Syrte oil and Gas unit had made a gas find with a reserve of around
472 billion cubic feet, Libyan news agency Jana reported on Monday.
"The new gas discovery was made northwest of
El Sumud gas field which lies about 90 km (56 miles) south of al
Brigua town," NOC was quoted by Jana as saying.
"The new gas find reserve was estimated at 472
billion cubic feet, of which about 293 billion cubic feet of gas are
recoverable," Jana added, quoting NOC.
Morocco says has no plans to devalue the dirham
Morocco will not devalue its national currency the
dirham, despite a continuing appreciation against the euro, the
official MAP news agency said on Saturday.
One euro was last exchanged against 9.5628/9.6202
dirhams, Bank al-Maghrib (central bank) figures showed.
Lebanon applies unorthodox economic policy
A textbook solution to Lebanon's recession and high
debt level would be to reduce the budget deficit, lower the 14 per
cent interest rate and economic growth should follow, financial
But the government of businessman Rafik Al-Hariri,
which took office last month, effectively argued from the start that
textbooks do not apply in Lebanon.
Hariri said it was politically impossible to reduce
the deficit, which stands at 15 per cent of gross domestic product.
Most public spending goes in paying the wages of
public employees hired according to sects and in servicing debt.
The government is counting on local banks to
continue financing the national debt and on cutting import duties to
achieve a three to five per cent growth next year after none in 2000
— an over-ambitious figure, say analysts.
Morocco could be forced to delay the planned
privatisation early next year of telecommunications giant Maroc
Telecom due to a lack of bidders, press reports said on Friday.
The Moroccan government two months ago launched an

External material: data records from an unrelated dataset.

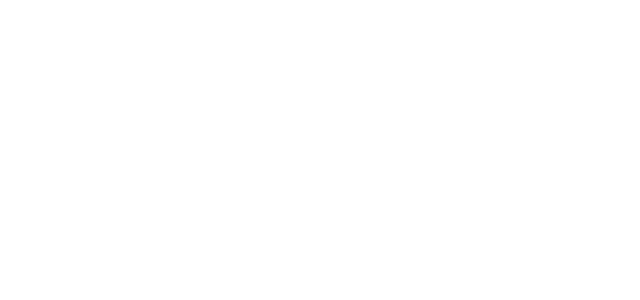
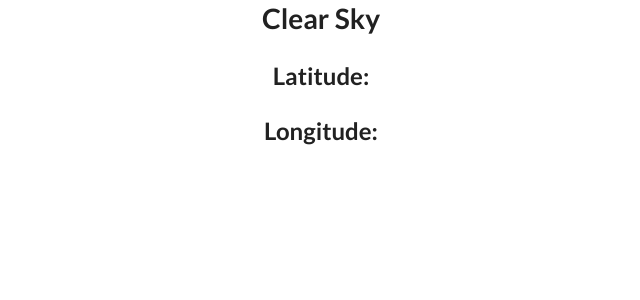
Before and after one commit to FearghalM/clear_sky, a React (Create React App) app: page / in a window 1280 px wide. Shown: the top 300 px of the page, without its empty margins (319-959 px from the left). Built offline with nearby package versions, Linux system fonts and the light colour scheme; no server answers.

Commit message:
feat: add semantic-ui-css dependency and implement geolocation in App component

```diff
--- a/package.json
+++ b/package.json
@@ -11,6 +11,7 @@
     "react": "^19.1.1",
     "react-dom": "^19.1.1",
     "react-scripts": "5.0.1",
+    "semantic-ui-css": "^2.5.0",
     "web-vitals": "^2.1.4"
   },
   "scripts": {
--- a/src/App.js
+++ b/src/App.js
@@ -1,12 +1,24 @@
-import logo from './logo.svg';
 import './App.css';
+import React, { useEffect, useState } from "react";
 
-function App() {
+export default function App() {
+  const [lat, setLat] = useState(null);
+  const [lon, setLon] = useState(null);
+
+  useEffect(() => {
+    navigator.geolocation.getCurrentPosition(function (position) {
+      setLat(position.coords.latitude);
+      setLon(position.coords.longitude);
+      console.log("Latitude is :", position.coords.latitude);
+      console.log("Longitude is :", position.coords.longitude);
+    });
+  }, []);
+
   return (
     <div className="App">
-
+      <h1>Clear Sky</h1>
+      <h2>Latitude: {lat}</h2>
+      <h2>Longitude: {lon}</h2>
     </div>
   );
 }
-
-export default App;
```
Also changed, not shown: 1 other file (tests, documents, lock files or other folders).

international tender for the sale of a 35-per cent state in Maroc
Telecom worth 20 billion dirhams ($1.82 billion). The closing date was
set for December 20.